**Data provided**
= Beginning of Section =
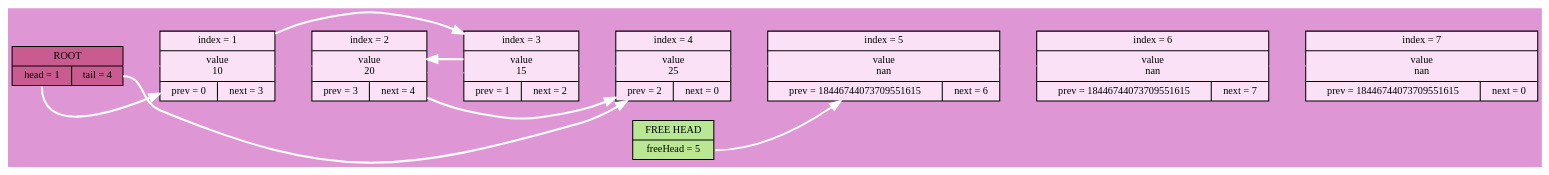
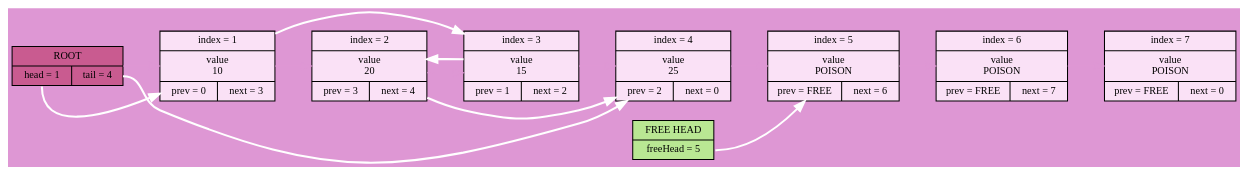
The diagram in log/dot/iter2.dot (Wool5443/LinkedList), drawn with Graphviz before and after one commit. The commit also changed 38 other files, not shown here.

```diff
--- a/log/dot/iter2.dot
+++ b/log/dot/iter2.dot
@@ -1,20 +1,20 @@
 digraph
 {
 rankdir = LR;
 node[shape = record, color = "#000000", fontname = "Fira Code Bold", fontsize = 10];
 bgcolor = "#de97d4";
 ROOT[style = "filled", fillcolor = "#c95b90", label = "ROOT|{<head>head = 1|<tail>tail = 4}"];
 FREE_HEAD[style = "filled", fillcolor = "#b9e793", label = "FREE HEAD|<freeHead>freeHead = 5"];
 CELL_1[style = "filled", fillcolor = "#fae1f6", label = "index = 1|value\n10|{prev = 0|next = 3}"];
 CELL_2[style = "filled", fillcolor = "#fae1f6", label = "index = 2|value\n20|{prev = 3|next = 4}"];
 CELL_3[style = "filled", fillcolor = "#fae1f6", label = "index = 3|value\n15|{prev = 1|next = 2}"];
 CELL_4[style = "filled", fillcolor = "#fae1f6", label = "index = 4|value\n25|{prev = 2|next = 0}"];
-CELL_5[style = "filled", fillcolor = "#fae1f6", label = "index = 5|value\nnan|{prev = 18446744073709551615|next = 6}"];
-CELL_6[style = "filled", fillcolor = "#fae1f6", label = "index = 6|value\nnan|{prev = 18446744073709551615|next = 7}"];
-CELL_7[style = "filled", fillcolor = "#fae1f6", label = "index = 7|value\nnan|{prev = 18446744073709551615|next = 0}"];
+CELL_5[style = "filled", fillcolor = "#fae1f6", label = "index = 5|value\nPOISON|{prev = FREE|next = 6}"];
+CELL_6[style = "filled", fillcolor = "#fae1f6", label = "index = 6|value\nPOISON|{prev = FREE|next = 7}"];
+CELL_7[style = "filled", fillcolor = "#fae1f6", label = "index = 7|value\nPOISON|{prev = FREE|next = 0}"];
 ROOT->CELL_1->CELL_2->CELL_3->CELL_4->CELL_5->CELL_6->CELL_7 [weight = 1000000000, color = "#de97d4"];
 ROOT:head->CELL_1 [style = "bold", color = white];
 ROOT:tail->CELL_4 [style = "bold", color = white];
 CELL_1->CELL_3->CELL_2->CELL_4[style = "bold", color = white];
 FREE_HEAD:freeHead->CELL_5[style = "bold", color = white];
 }
```
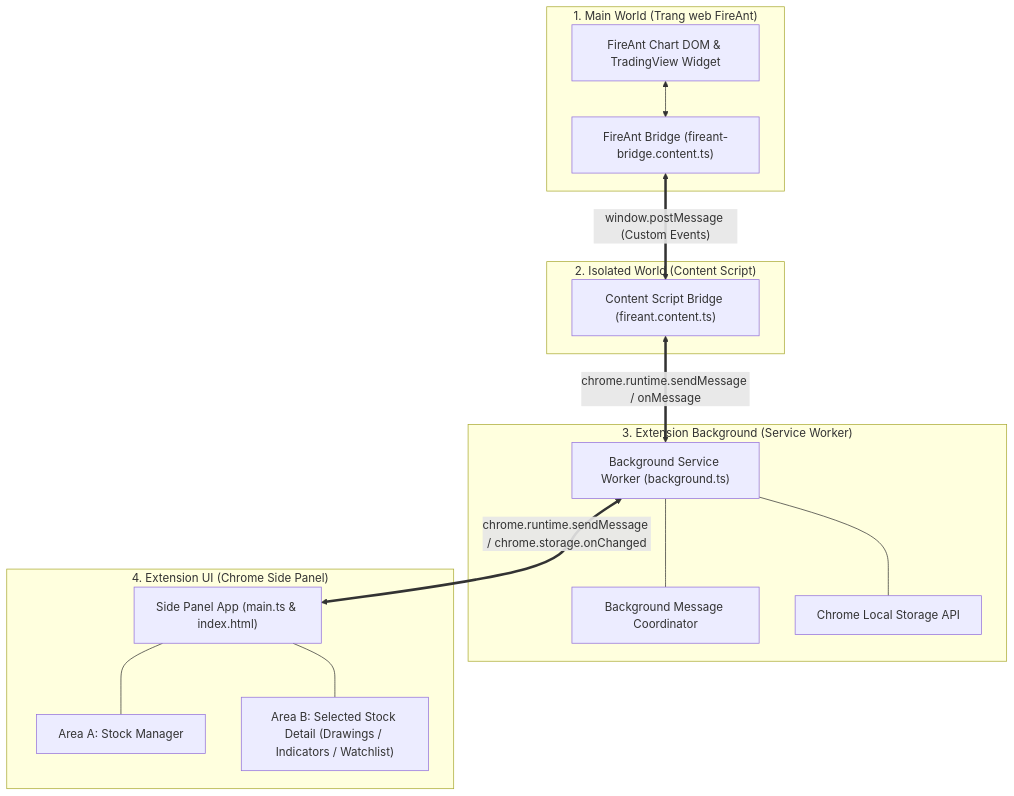
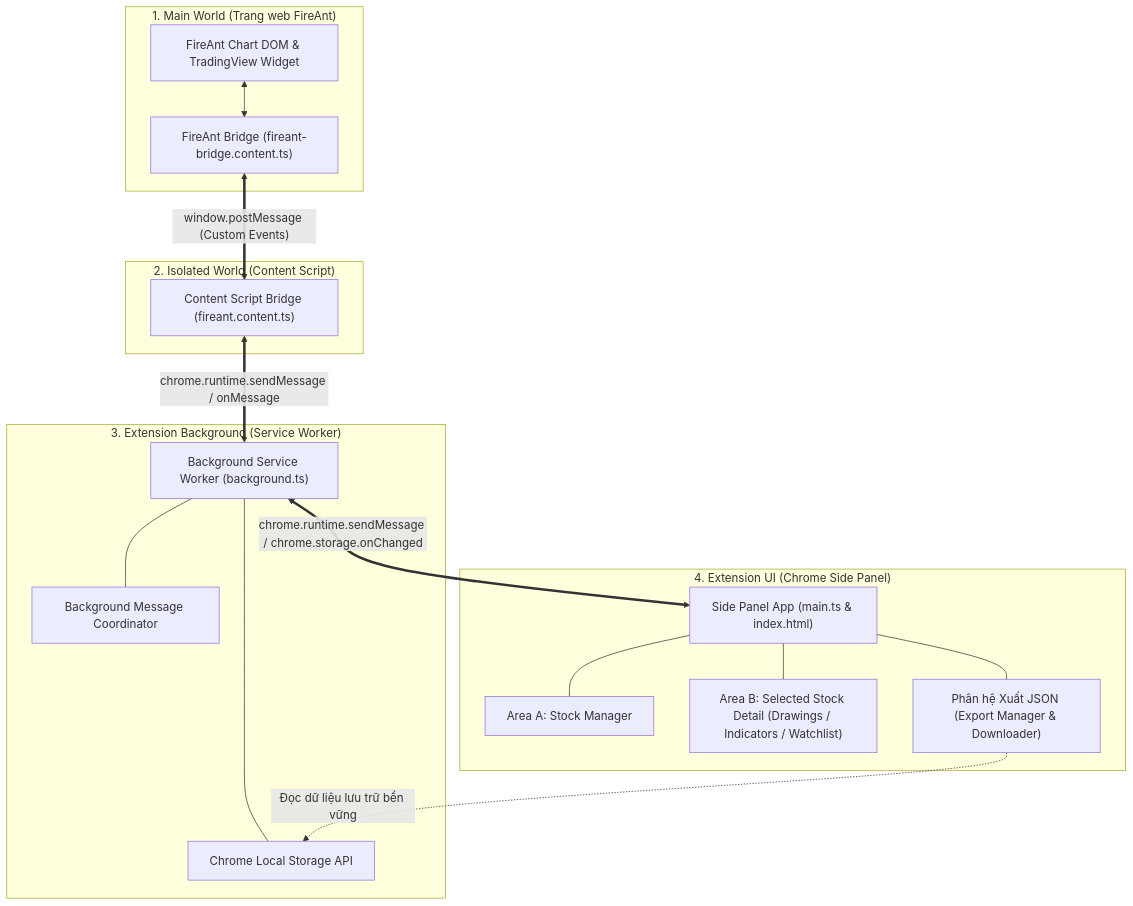
The first of 6 diagrams in docs/MULTI_STOCK_ARCHITECTURE.md (ltruong03102006-source/stock-chart-extractor), drawn with Mermaid before and after one commit. The commit also changed other lines of this file and 5 other files, not shown here.

Commit message:
docs: complete export all json architecture specifications across all documentation suites

````diff
--- a/docs/MULTI_STOCK_ARCHITECTURE.md
+++ b/docs/MULTI_STOCK_ARCHITECTURE.md
@@ -31,32 +35,35 @@
 ```mermaid
 graph TB
     subgraph MW ["1. Main World (Trang web FireAnt)"]
         FW["FireAnt Chart DOM & TradingView Widget"]
         MWB["FireAnt Bridge (fireant-bridge.content.ts)"]
         FW <--> MWB
     end
 
     subgraph IW ["2. Isolated World (Content Script)"]
         ICS["Content Script Bridge (fireant.content.ts)"]
     end
 
     subgraph SW ["3. Extension Background (Service Worker)"]
         BGS["Background Service Worker (background.ts)"]
         BMC["Background Message Coordinator"]
         STR["Chrome Local Storage API"]
         BGS --- BMC
         BGS --- STR
     end
 
     subgraph SP ["4. Extension UI (Chrome Side Panel)"]
         UI["Side Panel App (main.ts & index.html)"]
         SMA["Area A: Stock Manager"]
         SDA["Area B: Selected Stock Detail (Drawings / Indicators / Watchlist)"]
+        EXP["Phân hệ Xuất JSON (Export Manager & Downloader)"]
         UI --- SMA
         UI --- SDA
+        UI --- EXP
     end
 
     MWB <== "window.postMessage (Custom Events)" ==> ICS
     ICS <== "chrome.runtime.sendMessage / onMessage" ==> BGS
     BGS <== "chrome.runtime.sendMessage / chrome.storage.onChanged" ==> UI
+    EXP -.->|Đọc dữ liệu lưu trữ bền vững| STR
 ```
````
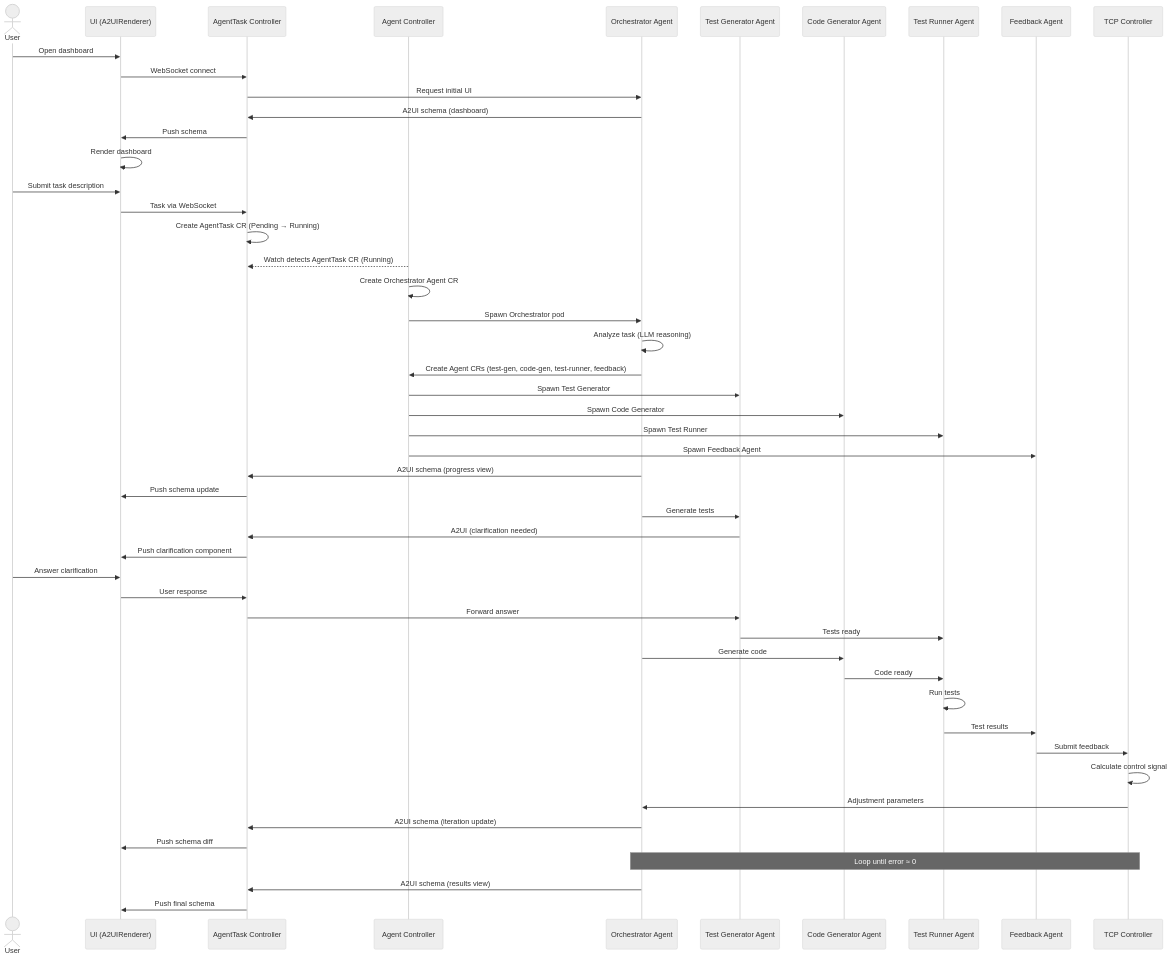
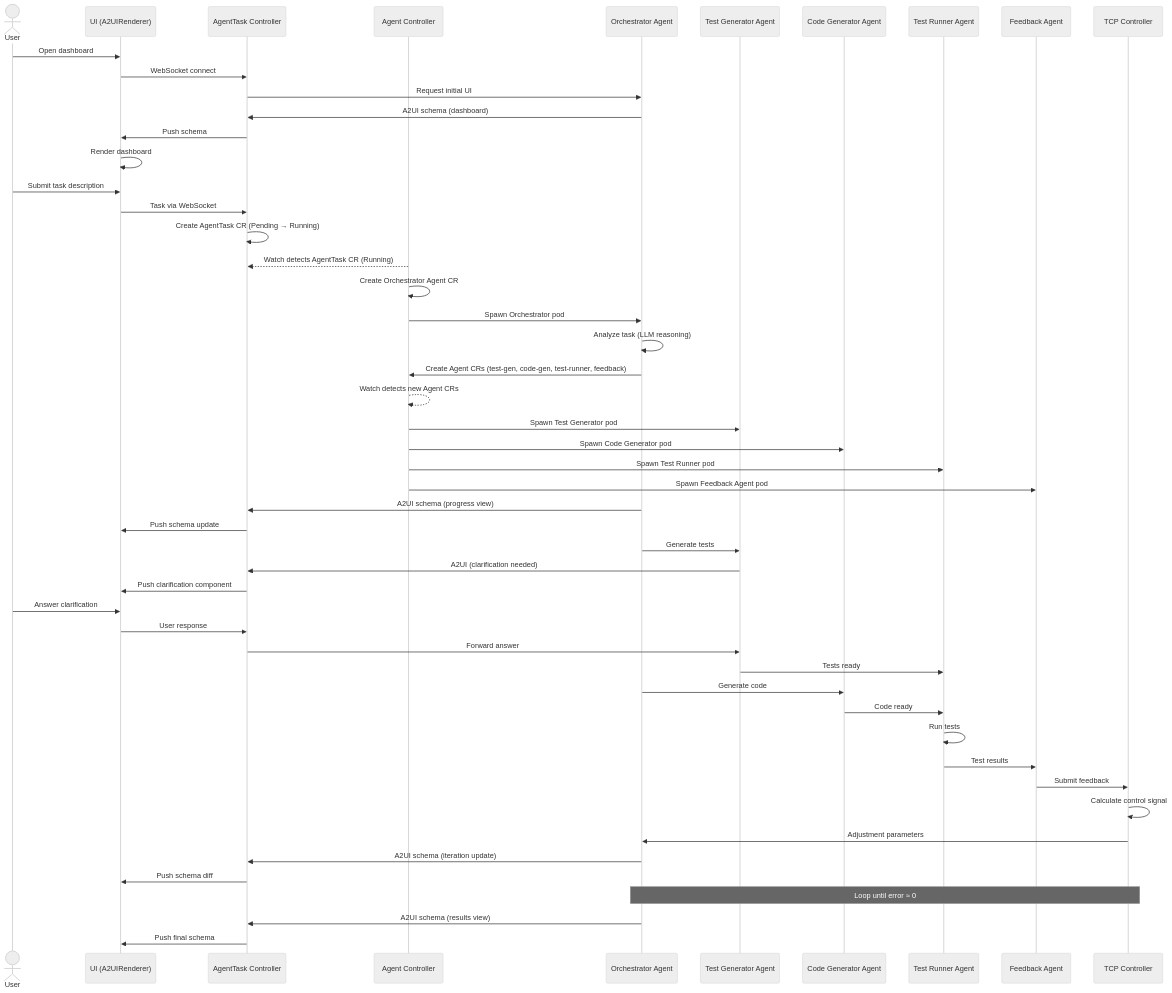
One commit to dshcherbatiuk/forgemaster changed the second of 2 diagrams in docs/arch/02-components.md. Above: the diagram before and after it, drawn with Mermaid (neutral theme). The commit also changed 10 other files, not shown here.

````diff
--- a/docs/arch/02-components.md
+++ b/docs/arch/02-components.md
@@ -311,61 +311,62 @@
 ```mermaid
 sequenceDiagram
     actor U as User
     participant UI as UI (A2UIRenderer)
     participant ATC as AgentTask Controller
     participant AC as Agent Controller
     participant OA as Orchestrator Agent
     participant TGA as Test Generator Agent
     participant CGA as Code Generator Agent
     participant TRA as Test Runner Agent
     participant FBA as Feedback Agent
     participant TCP as TCP Controller
 
     U->>UI: Open dashboard
     UI->>ATC: WebSocket connect
     ATC->>OA: Request initial UI
     OA->>ATC: A2UI schema (dashboard)
     ATC->>UI: Push schema
     UI->>UI: Render dashboard
 
     U->>UI: Submit task description
     UI->>ATC: Task via WebSocket
     ATC->>ATC: Create AgentTask CR (Pending → Running)
     AC-->>ATC: Watch detects AgentTask CR (Running)
     AC->>AC: Create Orchestrator Agent CR
     AC->>OA: Spawn Orchestrator pod
 
     OA->>OA: Analyze task (LLM reasoning)
     OA->>AC: Create Agent CRs (test-gen, code-gen, test-runner, feedback)
-    AC->>TGA: Spawn Test Generator
-    AC->>CGA: Spawn Code Generator
-    AC->>TRA: Spawn Test Runner
-    AC->>FBA: Spawn Feedback Agent
+    AC-->>AC: Watch detects new Agent CRs
+    AC->>TGA: Spawn Test Generator pod
+    AC->>CGA: Spawn Code Generator pod
+    AC->>TRA: Spawn Test Runner pod
+    AC->>FBA: Spawn Feedback Agent pod
 
     OA->>ATC: A2UI schema (progress view)
     ATC->>UI: Push schema update
 
     OA->>TGA: Generate tests
     TGA->>ATC: A2UI (clarification needed)
     ATC->>UI: Push clarification component
     U->>UI: Answer clarification
     UI->>ATC: User response
     ATC->>TGA: Forward answer
 
     TGA->>TRA: Tests ready
     OA->>CGA: Generate code
     CGA->>TRA: Code ready
     TRA->>TRA: Run tests
     TRA->>FBA: Test results
     FBA->>TCP: Submit feedback
     TCP->>TCP: Calculate control signal
     TCP->>OA: Adjustment parameters
 
     OA->>ATC: A2UI schema (iteration update)
     ATC->>UI: Push schema diff
 
     Note over OA,TCP: Loop until error ≈ 0
 
     OA->>ATC: A2UI schema (results view)
     ATC->>UI: Push final schema
 ```
````
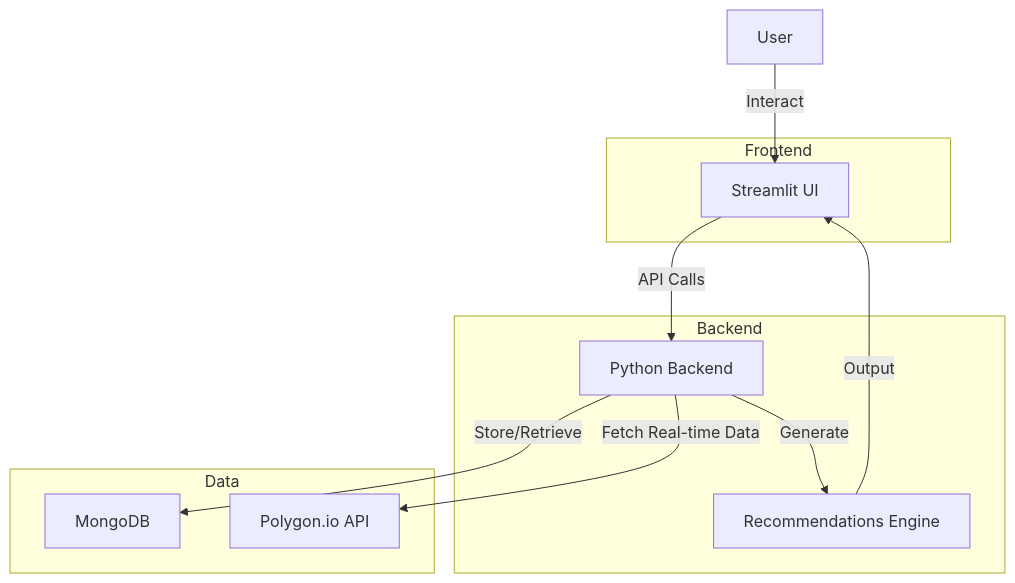
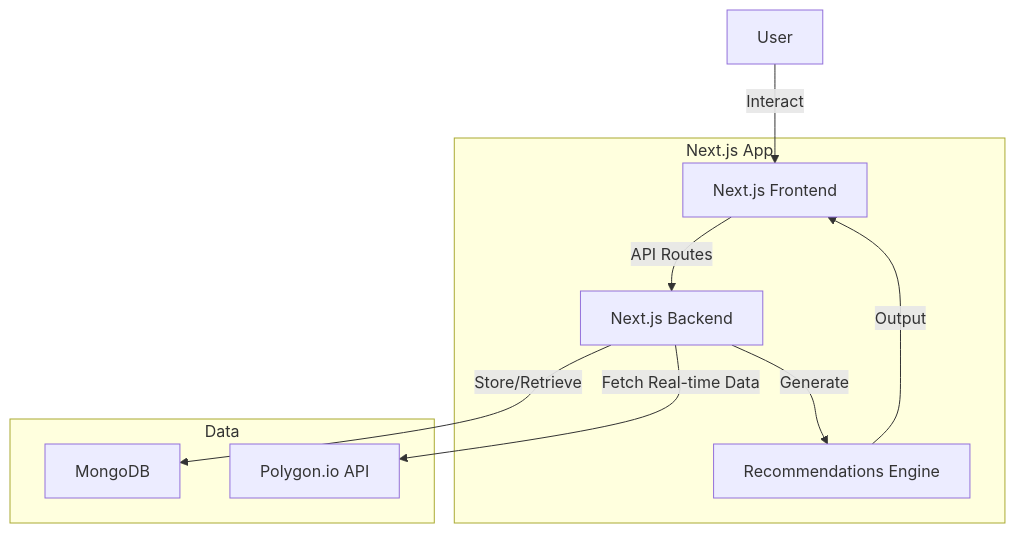
Before and after one commit to sperezintexas/fintech-app: the diagram in readme.md, drawn with Mermaid. The commit also changed other lines of this file and 69 other files, not shown here.

First line of the commit message:
MVP 1.0 - myInvestments App (Next.js Migration)

````diff
--- a/readme.md
+++ b/readme.md
@@ -54,20 +76,18 @@
 ```mermaid
 graph TD
-    A[User] -->|Interact| B[Streamlit UI]
-    B -->|API Calls| C[Python Backend]
+    A[User] -->|Interact| B[Next.js Frontend]
+    B -->|API Routes| C[Next.js Backend]
     C -->|Store/Retrieve| D[MongoDB]
     C -->|Fetch Real-time Data| E[Polygon.io API]
     C -->|Generate| F[Recommendations Engine]
     F -->|Output| B
-    subgraph Frontend
+    subgraph Next.js App
         B
-    end
-    subgraph Backend
         C
         F
     end
     subgraph Data
         D
         E
     end
 ```
````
= End of Section =
**Description of the task**
Every line that holds the word "WebSocket" should be copied from the records above.

**Written answer**
     UI->>ATC: WebSocket connect
     UI->>ATC: Task via WebSocket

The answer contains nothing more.